    All material on this site has been provided by the respective publishers and authors. You can help correct errors and omissions. When requesting a correction, please mention this item's handle: RePEc:tem:wpaper:2001. See general information about how to correct material in RePEc.

    For technical questions regarding this item, or to correct its authors, title, abstract, bibliographic or download information, contact: . General contact details of provider: https://edirc.repec.org/data/edtemus.html .

    If you have authored this item and are not yet registered with RePEc, we encourage you to do it here. This allows to link your profile to this item. It also allows you to accept potential citations to this item that we are uncertain about.

    If CitEc recognized a bibliographic reference but did not link an item in RePEc to it, you can help with this form .

    If you know of missing items citing this one, you can help us creating those links by adding the relevant references in the same way as above, for each refering item. If you are a registered author of this item, you may also want to check the "citations" tab in your RePEc Author Service profile, as there may be some citations waiting for confirmation.

    For technical questions regarding this item, or to correct its authors, title, abstract, bibliographic or download information, contact: Dimitrios Diamantaras (email available below). General contact details of provider: https://edirc.repec.org/data/edtemus.html .

    Please note that corrections may take a couple of weeks to filter through the various RePEc services.

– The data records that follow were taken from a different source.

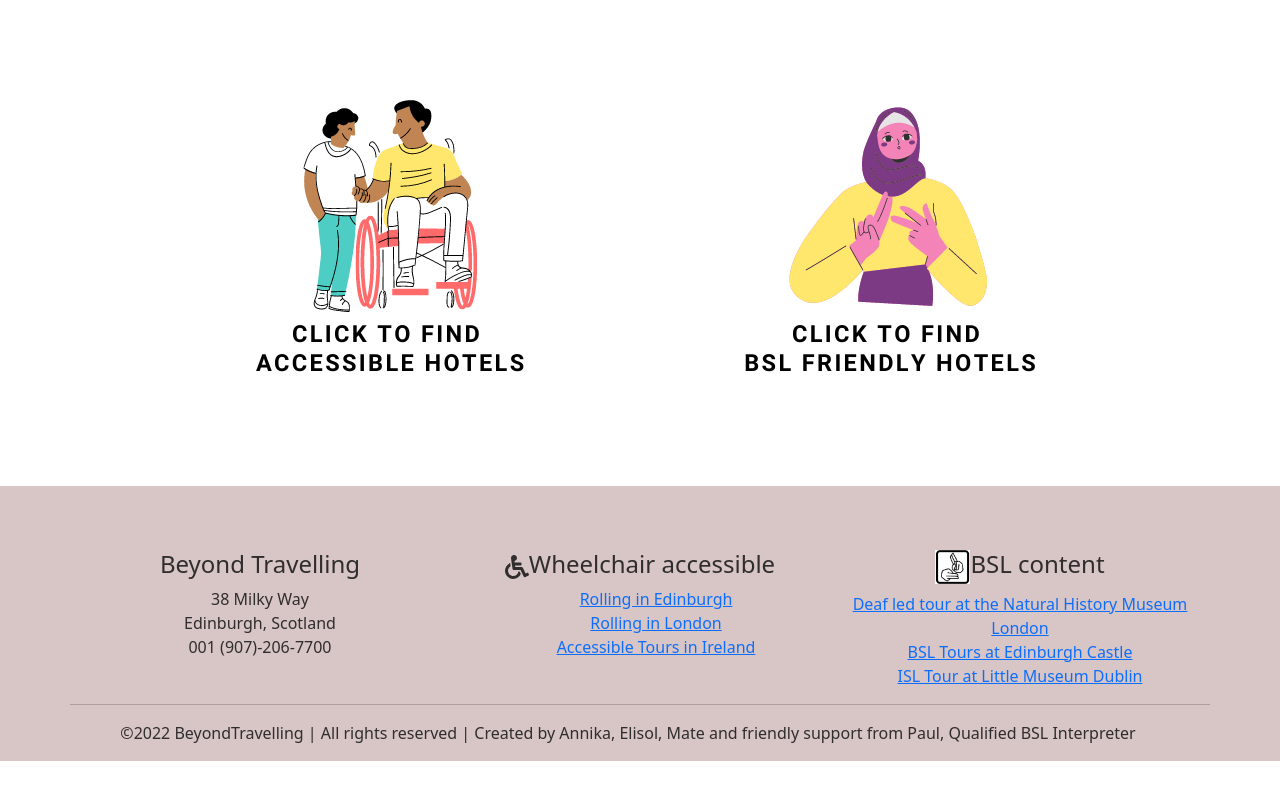
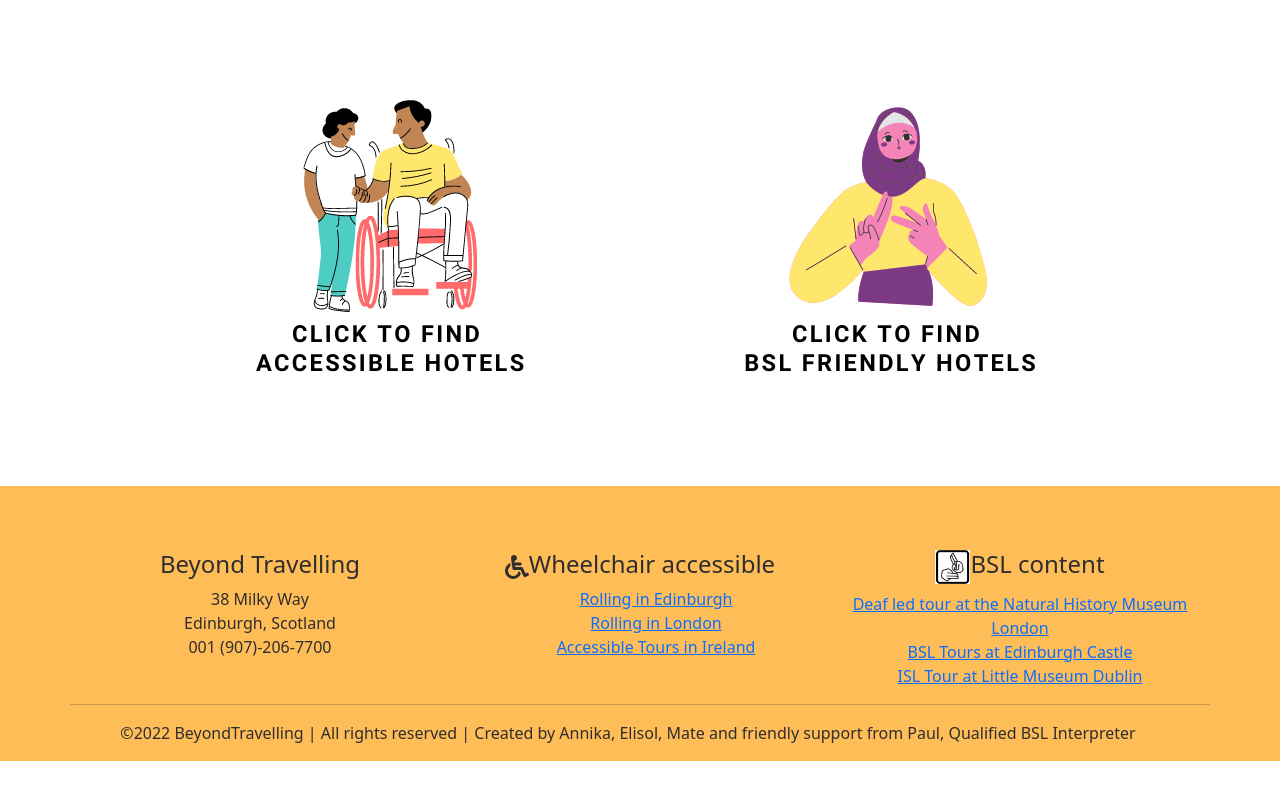
Before and after one commit to elicodes89/BeyondTravelling, a React (Create React App) app in the folder beyond_travelling/client/new_app/: page / in a window 1280 px wide. Shown: the part 412-1212 px from the top of the page. Built offline with nearby package versions, Linux system fonts and the light colour scheme.

Commit message:
CSS - changed button background

```diff
--- a/beyond_travelling/client/new_app/src/Footer.css
+++ b/beyond_travelling/client/new_app/src/Footer.css
@@ -1,6 +1,6 @@
 .main-footer{
     color: rgb(47, 45, 45);
-    background-color: rgb(216, 197, 197);
+    background-color: #FFBD58;
     /* #FFBD58 */
     padding-top: 4em;
     position: relative;
--- a/beyond_travelling/client/new_app/src/components/wheelchair/CityHotels.js
+++ b/beyond_travelling/client/new_app/src/components/wheelchair/CityHotels.js
@@ -1,5 +1,6 @@
 import React, { useState , useEffect } from 'react';
 import Button from 'react-bootstrap/Button';
+import './Wheelchair.css';
 
 const CityHotels = (props) => {
 
@@ -12,7 +13,7 @@ const cityHotels = selectedCity.hotels;
 let videoExists = false;
 
   const cityHotelsList = cityHotels.map((cityHotel, index) => {
-    return <Button variant="light" onClick = {() => onCityClick(cityHotel) }>{cityHotel.hotel_name}<br/><img src={cityHotel.img} alt= "hotel_collage" width = "600px" /></Button>
+    return <Button variant="white" onClick = {() => onCityClick(cityHotel) }><span className = "hotelName">{cityHotel.hotel_name}</span><br/><img src={cityHotel.img} alt= "hotel_collage" width = "600px" /></Button>
 
   })
 
--- /dev/null
+++ b/beyond_travelling/client/new_app/src/components/wheelchair/Wheelchair.css
@@ -0,0 +1,3 @@
+span.hotelName{
+    font-size: 30px;
+}
```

    IDEAS is a RePEc service hosted by the Research Division of the Federal Reserve Bank of St. Louis . RePEc uses bibliographic data supplied by the respective publishers.